Post Office Monopoly

The post had either broken even or generated small surpluses until its expansion in the 1820s, when it generally began to report progressively greater losses. By 1844, the department was losing so much business to competitors that a reluctant Congress, fearing the political consequences of either cutting mail service or paying to support it, was forced to act, despite southern politicians’ suspicion of costly federal schemes that called for tax increases and strengthened Washington’s hand. As it is wont to do in such situations, Congress created a special commission to assess the crisis and make recommendations for fixing it. This group of experts took the high road, concluding that the post had not been created to generate revenue but for “elevating our people in the scale of civilization and bringing them together in patriotic affection,” as well as to “render the citizen worthy, by proper knowledge and enlightenment, of his important privileges as a sovereign constituent of his government.” Accordingly, starting with the Post Office Act of 1845 and continuing through 1851, Congress passed a series of reforms that would stimulate the full flowering of what the historian Wayne Fuller called “the people’s post office.”

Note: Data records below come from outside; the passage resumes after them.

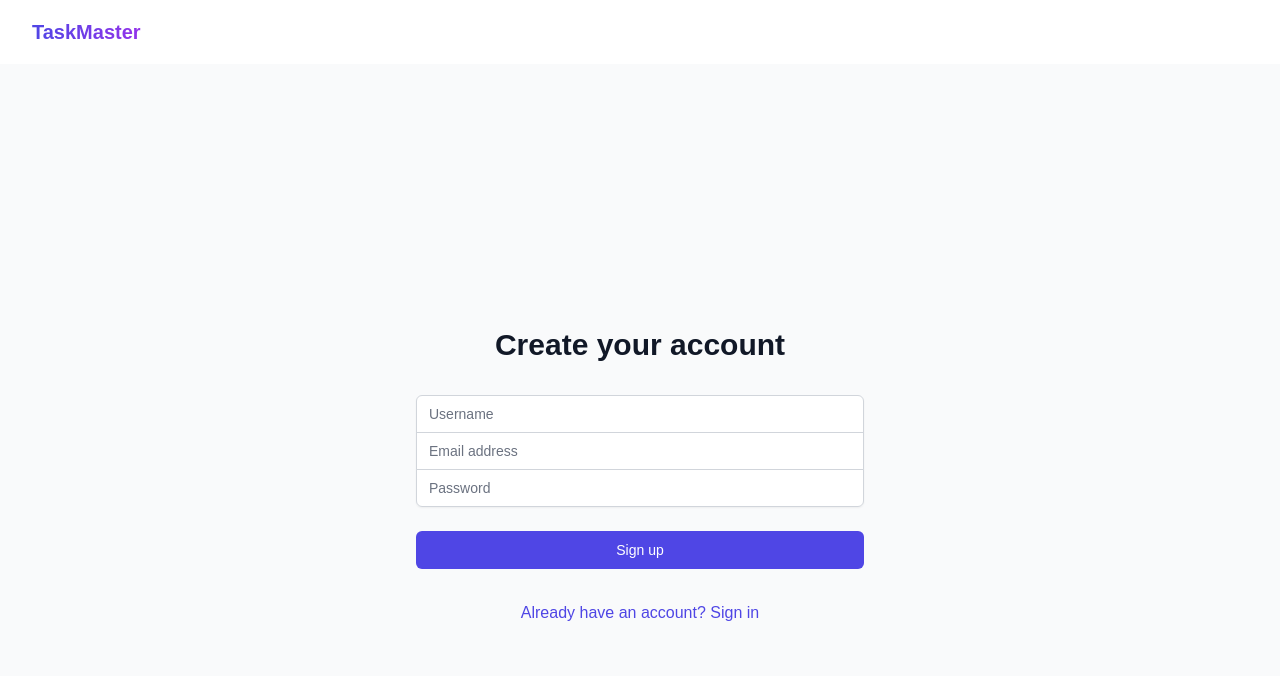
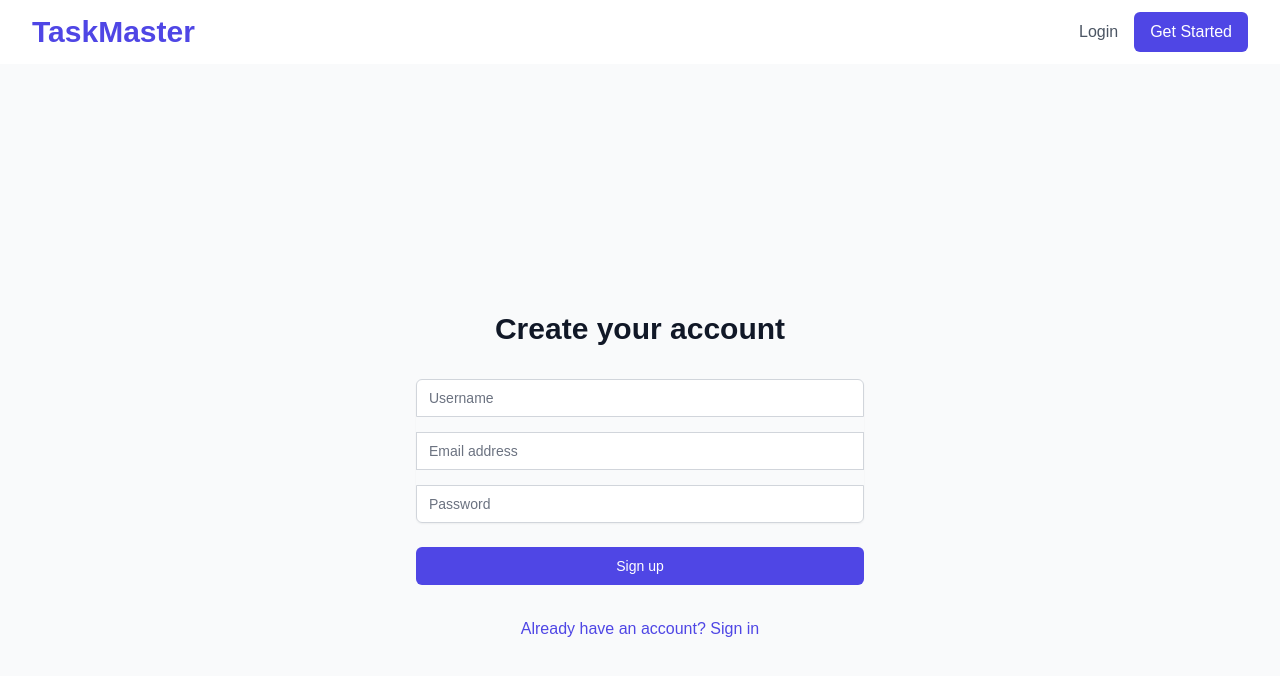
Before and after one commit to denys-semanchuk/ToDo-Application-Next-Node, a Next.js app: page /register in a window 1280 px wide. Shown: the top 676 px of the page. Built offline with nearby package versions, Linux system fonts and the light colour scheme.

Commit message:
added navigation to header

```diff
--- a/app/components/GuestHeader/GuestHeader.tsx
+++ /dev/null
@@ -1,20 +0,0 @@
-import Link from 'next/link'
-
-export const GuestHeader = () => {
-  return (
-    <header className="bg-white shadow-sm">
-      <div className="max-w-7xl mx-auto px-4 sm:px-6 lg:px-8">
-        <div className="flex justify-between h-16">
-          <div className="flex-shrink-0 flex items-center">
-            <Link
-              href="/"
-              className="text-xl font-bold bg-gradient-to-r from-indigo-600 to-purple-600 bg-clip-text text-transparent"
-            >
-              TaskMaster
-            </Link>
-          </div>
-        </div>
-      </div>
-    </header>
-  )
-}
--- a/app/components/Header/Header.tsx
+++ b/app/components/Header/Header.tsx
@@ -21,15 +21,35 @@ export const Header = () => {
   return (
     <header className="bg-white shadow">
       <div className="max-w-7xl mx-auto px-4 sm:px-6 lg:px-8">
-        <div className="flex justify-between h-16">
+        <div className="flex justify-between h-16 items-center">
           <div className="flex">
             <div className="flex-shrink-0 flex items-center">
               <h1 className="text-3xl font-bold text-indigo-600"><Link href='/'>TaskMaster</Link></h1>
             </div>
           </div>
 
+          {isAuthenticated && (
+            <nav className="flex ml-auto">
+              <Link
+                href="/"
+                className="text-gray-600 hover:text-gray-900 px-3 py-2 rounded-md text-sm font-medium"
+              >
+                Home
+              </Link>
+              <Link
+                href="/tasks"
+                className="text-gray-600 hover:text-gray-900 px-3 py-2 rounded-md text-sm font-medium"
+              >
+                Tasks
+              </Link>
+              <Link href='/about'
+                className="text-gray-600 hover:text-gray-900 px-3 py-2 rounded-md text-sm font-medium"
+              >About</Link>
+            </nav>
+          )}
+
           <div className="flex items-center">
-          {isAuthenticated ? (
+            {isAuthenticated ? (
               <Menu as="div" className="ml-3 relative">
                 <Menu.Button className="flex items-center p-2 rounded-full hover:bg-gray-100">
                   <UserCircleIcon className="h-8 w-8 text-gray-600" />
@@ -51,9 +71,8 @@ export const Header = () => {
                       {({ active }) => (
                         <button
                           onClick={handleLogout}
-                          className={`${
-                            active ? 'bg-gray-100' : ''
-                          } block px-4 py-2 text-sm text-gray-700 w-full text-left`}
+                          className={`${active ? 'bg-gray-100' : ''
+                            } block px-4 py-2 text-sm text-gray-700 w-full text-left`}
                         >
                           Sign out
                         </button>
--- a/pages/about.tsx
+++ b/pages/about.tsx
@@ -1,12 +1,12 @@
 import React from 'react';
 import { motion } from 'framer-motion'
-import { GuestHeader } from 'components/GuestHeader/GuestHeader';
+import { Header } from 'components/Header/Header';
 
 export default function AboutPage() {
 
   return (
     <>
-      <GuestHeader />
+      <Header />
       <div className="min-h-screen bg-gray-50">
         <main className="max-w-7xl mx-auto py-16 px-4 sm:px-6 lg:px-8">
           <motion.div
--- a/pages/index.tsx
+++ b/pages/index.tsx
@@ -106,7 +106,7 @@ export default function Dashboard() {
               </div>
               <div className="ml-4">
                 <p className="text-sm text-gray-500">Productivity</p>
-                <p className="text-xl font-semibold">{Math.round((completedTasks / tasks.length) * 100)}%</p>
+                <p className="text-xl font-semibold">{Math.round((completedTasks / tasks.length) * 100) || 0}%</p>
               </div>
             </div>
           </div>
--- a/pages/login.tsx
+++ b/pages/login.tsx
@@ -8,6 +8,7 @@ import { loginThunk } from 'store/thunks/authThunks'
 import { AnyAction, ThunkDispatch } from '@reduxjs/toolkit'
 import { store } from './../app/store/index';
 import { GuestGuard } from 'components/GuestGuard/GuestGuard'
+import { Header } from 'components/Header/Header'
 
 const validationSchema = Yup.object({
   email: Yup.string()
@@ -45,7 +46,7 @@ export default function LoginPage() {
 
   return (
     <GuestGuard>
-
+      <Header />
       <div className="min-h-screen flex items-center justify-center bg-gray-50 py-12 px-4 sm:px-6 lg:px-8">
         <div className="max-w-md w-full space-y-8">
           <div>
--- a/pages/register.tsx
+++ b/pages/register.tsx
@@ -7,7 +7,7 @@ import Link from 'next/link';
 import { AppDispatch } from './login';
 import { RootState } from 'types';
 import { GuestGuard } from 'components/GuestGuard/GuestGuard';
-import { GuestHeader } from 'components/GuestHeader/GuestHeader';
+import { Header } from 'components/Header/Header';
 
 const validationSchema = Yup.object({
   username: Yup.string()
@@ -45,8 +45,7 @@ export default function RegisterPage() {
 
   return (
     <GuestGuard>
-
-      <GuestHeader />
+      <Header/>
       <div className="min-h-screen flex items-center justify-center bg-gray-50 py-12 px-4 sm:px-6 lg:px-8">
         <div className="max-w-md w-full space-y-8">
           <div>
@@ -66,7 +65,7 @@ export default function RegisterPage() {
                   onChange={formik.handleChange}
                   onBlur={formik.handleBlur}
                   value={formik.values.username}
-                  className="appearance-none rounded-none relative block w-full px-3 py-2 border border-gray-300 placeholder-gray-500 text-gray-900 rounded-t-md focus:outline-none focus:ring-indigo-500 focus:border-indigo-500 focus:z-10 sm:text-sm"
+                  className="appearance-none mb-4 rounded-none relative block w-full px-3 py-2 border border-gray-300 placeholder-gray-500 text-gray-900 rounded-t-md focus:outline-none focus:ring-indigo-500 focus:border-indigo-500 focus:z-10 sm:text-sm"
                   placeholder="Username"
                 />
                 {formik.touched.username && formik.errors.username ? (
@@ -83,7 +82,7 @@ export default function RegisterPage() {
                   onChange={formik.handleChange}
                   onBlur={formik.handleBlur}
                   value={formik.values.email}
-                  className="appearance-none rounded-none relative block w-full px-3 py-2 border border-gray-300 placeholder-gray-500 text-gray-900 focus:outline-none focus:ring-indigo-500 focus:border-indigo-500 focus:z-10 sm:text-sm"
+                  className="appearance-none mb-4 rounded-none relative block w-full px-3 py-2 border border-gray-300 placeholder-gray-500 text-gray-900 focus:outline-none focus:ring-indigo-500 focus:border-indigo-500 focus:z-10 sm:text-sm"
                   placeholder="Email address"
                 />
                 {formik.touched.email && formik.errors.email ? (
@@ -100,7 +99,7 @@ export default function RegisterPage() {
                   onChange={formik.handleChange}
                   onBlur={formik.handleBlur}
                   value={formik.values.password}
-                  className="appearance-none rounded-none relative block w-full px-3 py-2 border border-gray-300 placeholder-gray-500 text-gray-900 rounded-b-md focus:outline-none focus:ring-indigo-500 focus:border-indigo-500 focus:z-10 sm:text-sm"
+                  className="appearance-none mb-4 rounded-none relative block w-full px-3 py-2 border border-gray-300 placeholder-gray-500 text-gray-900 rounded-b-md focus:outline-none focus:ring-indigo-500 focus:border-indigo-500 focus:z-10 sm:text-sm"
                   placeholder="Password"
                 />
                 {formik.touched.password && formik.errors.password ? (
```
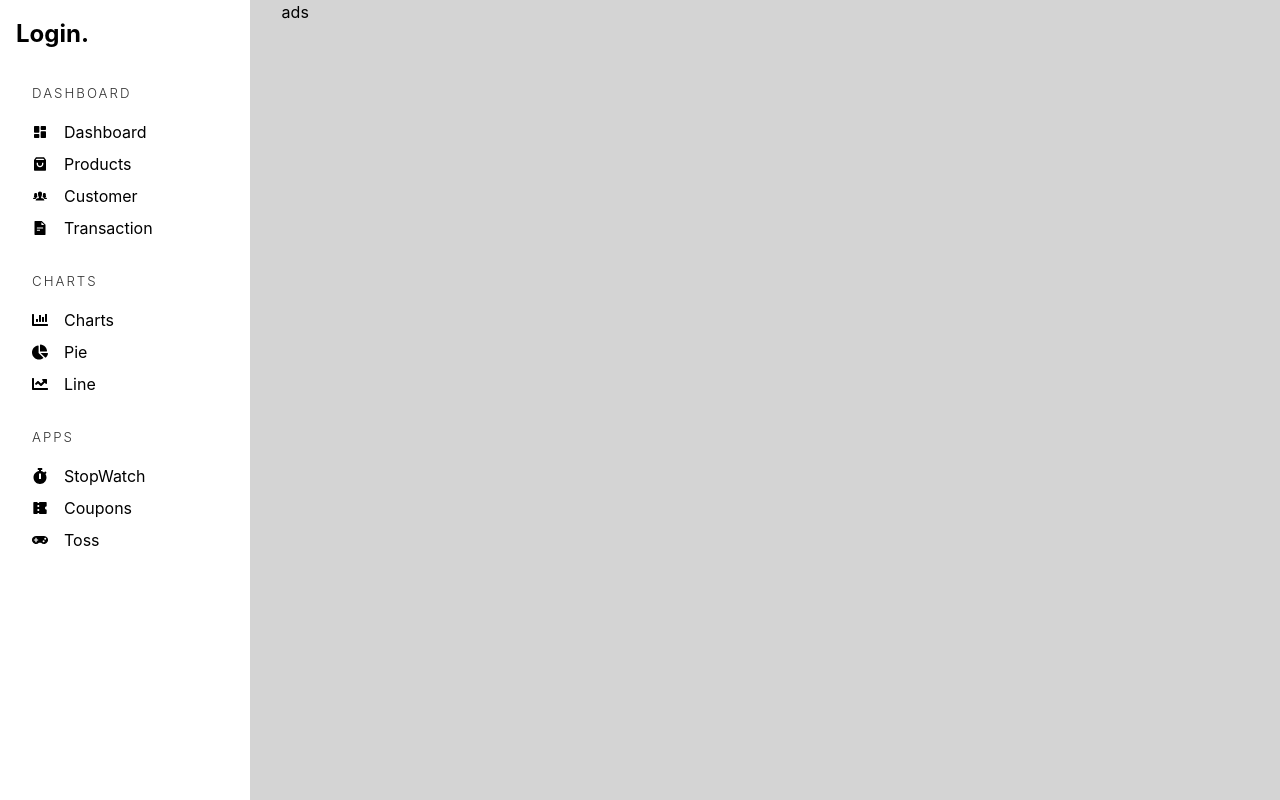
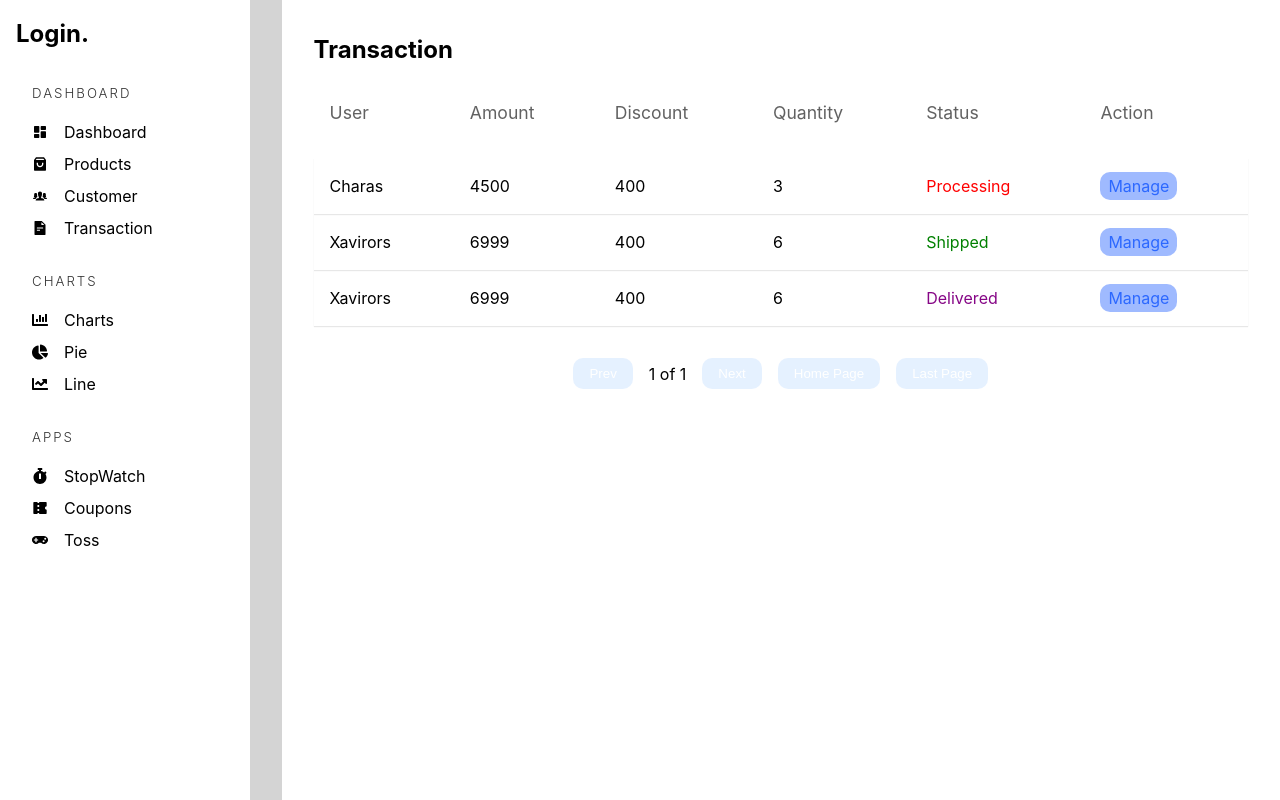
Before and after one commit to MohammedRupawala/ShopIQ-Admin-Dashboard, a React (Vite) app in the folder frontend/: page /admin/transaction in a window 1280 px wide. Built offline with nearby package versions, Linux system fonts and the light colour scheme.

Commit message:
Costumer and Transaction Created

```diff
--- a/frontend/src/pages/Customer.tsx
+++ b/frontend/src/pages/Customer.tsx
@@ -1,11 +1,95 @@
-import React from 'react'
+import React, { ReactElement, useCallback, useState } from 'react'
 import AdminSide from '../components/adminSide'
+import { Column } from 'react-table'
+import TableHoc from '../components/TableHoc'
+import { FaTrash } from 'react-icons/fa'
+interface DataType{
+  avatar : ReactElement,
+  name :string,
+  gender : string,
+  email : string,
+  role: string,
+  action : ReactElement
+}
+const columns:Column<DataType>[]=[{
+  Header:"Avatar",
+  accessor:"avatar"
+},
+{
+  Header:"Name",
+  accessor:"name"
+},
+{
+  Header:"Gender",
+  accessor:"gender"
+},
+{
+  Header:"Email",
+  accessor:"email"
+},
+{
+  Header:"Role",
+  accessor:"role"
+},
+{
+  Header:"Action",
+  accessor:"action"
+}]
+const img = "https://randomuser.me/api/portraits/women/54.jpg";
+const img2 = "https://randomuser.me/api/portraits/women/50.jpg";
 
+const arr: DataType[] = [
+  {
+    avatar: (
+      <img
+        style={{
+          borderRadius: "50%",
+        }}
+        src={img}
+        alt="Shoes"
+      />
+    ),
+    name: "Emily Palmer",
+    email: "emily.palmer@example.com",
+    gender: "female",
+    role: "user",
+    action: (
+      <button>
+        <FaTrash />
+      </button>
+    ),
+  },
+
+  {
+    avatar: (
+      <img
+        style={{
+          borderRadius: "50%",
+        }}
+        src={img2}
+        alt="Shoes"
+      />
+    ),
+    name: "May Scoot",
+    email: "aunt.may@example.com",
+    gender: "female",
+    role: "user",
+    action: (
+      <button>
+        <FaTrash />
+      </button>
+    ),
+  },
+];
 const Customer = () => {
+  const [data] = useState(arr);
+  const Table = useCallback(
+    TableHoc<DataType>(columns,data,"dashboardProductTable","Customer",true)
+    ,[])
   return (
     <div className='adminContainer'>
         <AdminSide/>
-        <main>ads</main>
+        <main>{Table()}</main>
     </div>
   )
 }
--- a/frontend/src/pages/Transaction.tsx
+++ b/frontend/src/pages/Transaction.tsx
@@ -1,11 +1,75 @@
-import React from 'react'
+import React, { ReactElement, useCallback, useState } from 'react'
 import AdminSide from '../components/adminSide'
-
+import TableHoc from '../components/TableHoc'
+import { Column } from 'react-table'
+import { Link } from 'react-router-dom'
+interface DataType{
+  user : string,
+  amount :number,
+  discount : number,
+  quantity : number,
+  status: ReactElement,
+  action : ReactElement
+}
+const columns:Column<DataType>[]=[{
+  Header:"User",
+  accessor:"user"
+},
+{
+  Header:"Amount",
+  accessor:"amount"
+},
+{
+  Header:"Discount",
+  accessor:"discount"
+},
+{
+  Header:"Quantity",
+  accessor:"quantity"
+},
+{
+  Header:"Status",
+  accessor:"status"
+},
+{
+  Header:"Action",
+  accessor:"action"
+}]
+const arr: DataType[] = [
+  {
+    user: "Charas",
+    amount: 4500,
+    discount: 400,
+    quantity: 3,
+    status: <span className="red">Processing</span>,
+    action: <Link to="/admin/transaction/sajknaskd">Manage</Link>,
+  },
+  {
+    user: "Xavirors",
+    amount: 6999,
+    discount: 400,
+    status: <span className="green">Shipped</span>,
+    quantity: 6,
+    action: <Link to="/admin/transaction/sajknaskd">Manage</Link>,
+  },
+  {
+    user: "Xavirors",
+    amount: 6999,
+    discount: 400,
+    status: <span className="purple">Delivered</span>,
+    quantity: 6,
+    action: <Link to="/admin/transaction/sajknaskd">Manage</Link>,
+  },
+];
 const Transaction = () => {
+  const [data] =  useState(arr)
+  const Table = useCallback(
+  TableHoc<DataType>(columns,data,"dashboardProductTable","Transaction",true)
+  ,[])
   return (
     <div className='adminContainer'>
         <AdminSide/>
-        <main>ads</main>
+        <main>{Table()}</main>
     </div>
   )
 }
```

The government finally abandoned the hoary principle that the post must support itself, even as it was extending all the way to the Pacific. The institution was explicitly defined as a public service that, like the military, deserved financial support, and after the Post Office Act of 1851 deficits would be accepted as a matter of course. Congress shored up the post’s finances in other important ways, especially by passing legislation that reinforced its poorly defended monopoly. Known as the Private Express Statutes, these laws made it a crime for other carriers to transport mail in places served by the post, which soon put the independent competitors out of business.